● **What is needed**:
Each line below that holds the word "clock" counts toward the answer; reply with the total number only.

(Source data Opens)

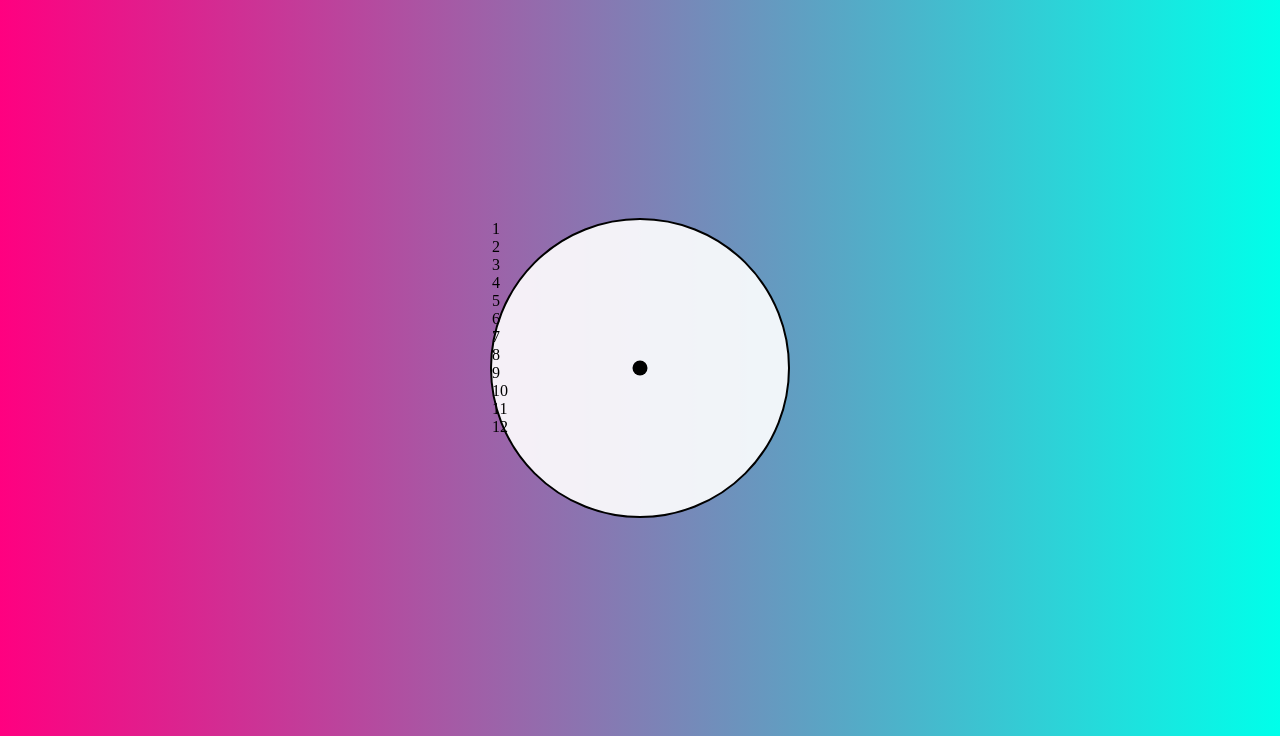
Repository: TUTJAL/createmywatch
Page: watch.html
An editor plug-in stored every save of this project. The page is shown before and after the next save, followed by the edit.
The browser window is 1280 px wide. The pictures show the whole page.

Above is the page before, as saved 2024-05-01 11:39:24.
Console error: ReferenceError: scr is not defined

After the next save:
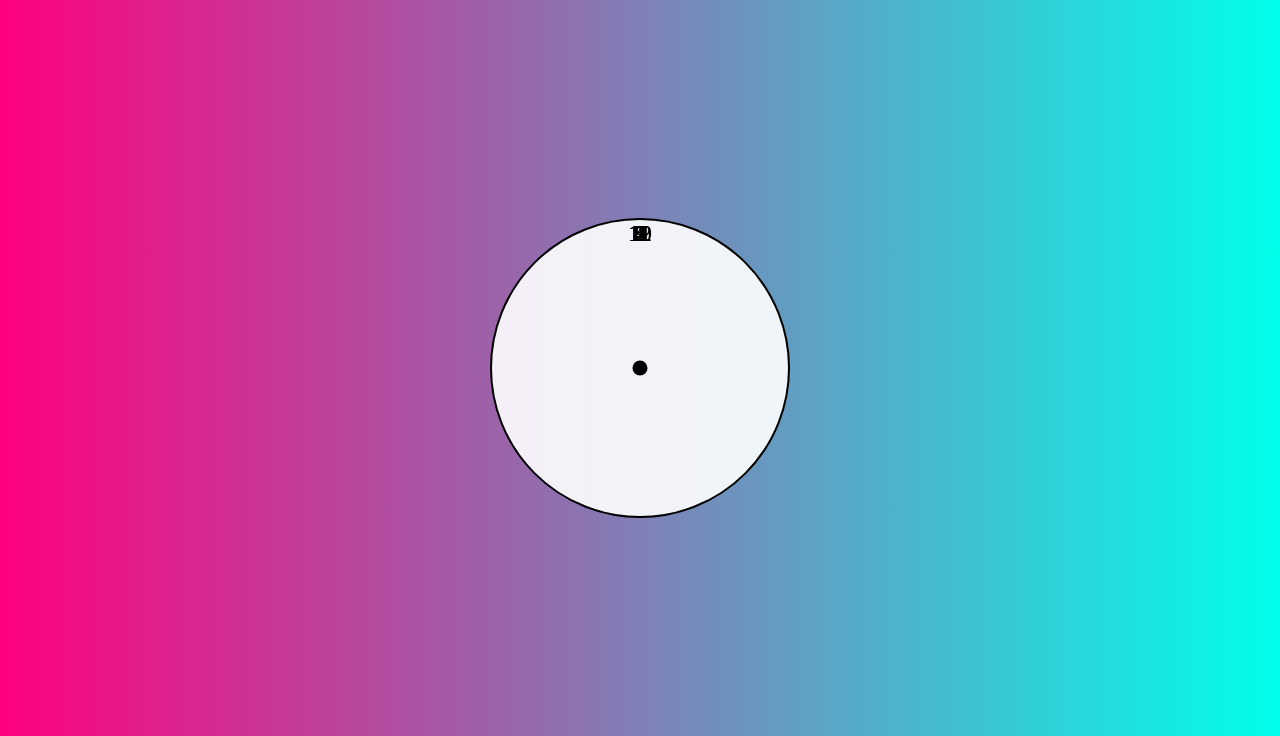
Saved 18 s later.
--- a/watch.css
+++ b/watch.css
@@ -18,7 +18,7 @@
     border: 2px solid black;
     position: relative;
 }
-.clock.number{
+.clock .number{
     --rotation: 0;
     position: absolute;
     width: 100%;

After the save that followed:
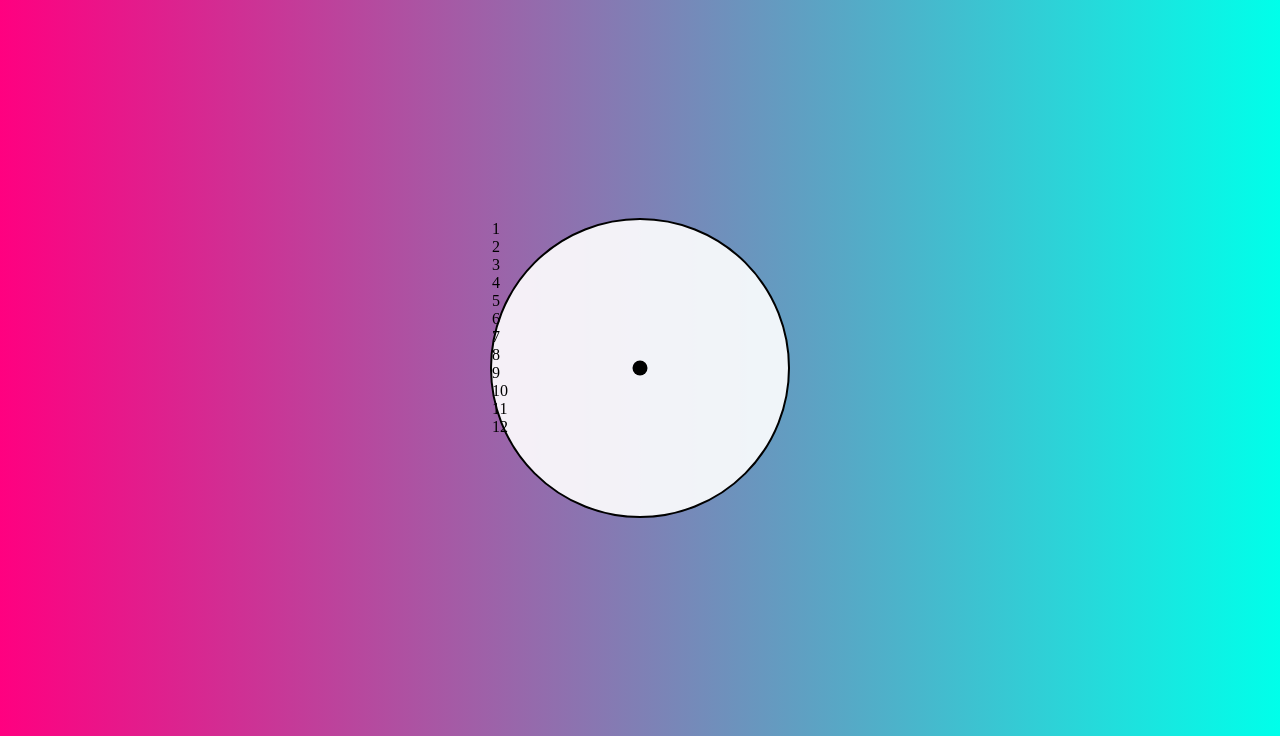
Saved 9 s later.
--- a/watch.css
+++ b/watch.css
@@ -18,7 +18,7 @@
     border: 2px solid black;
     position: relative;
 }
-.clock .number{
+.clock.number{
     --rotation: 0;
     position: absolute;
     width: 100%;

(Source data Closes)

● **Output for this task**:
4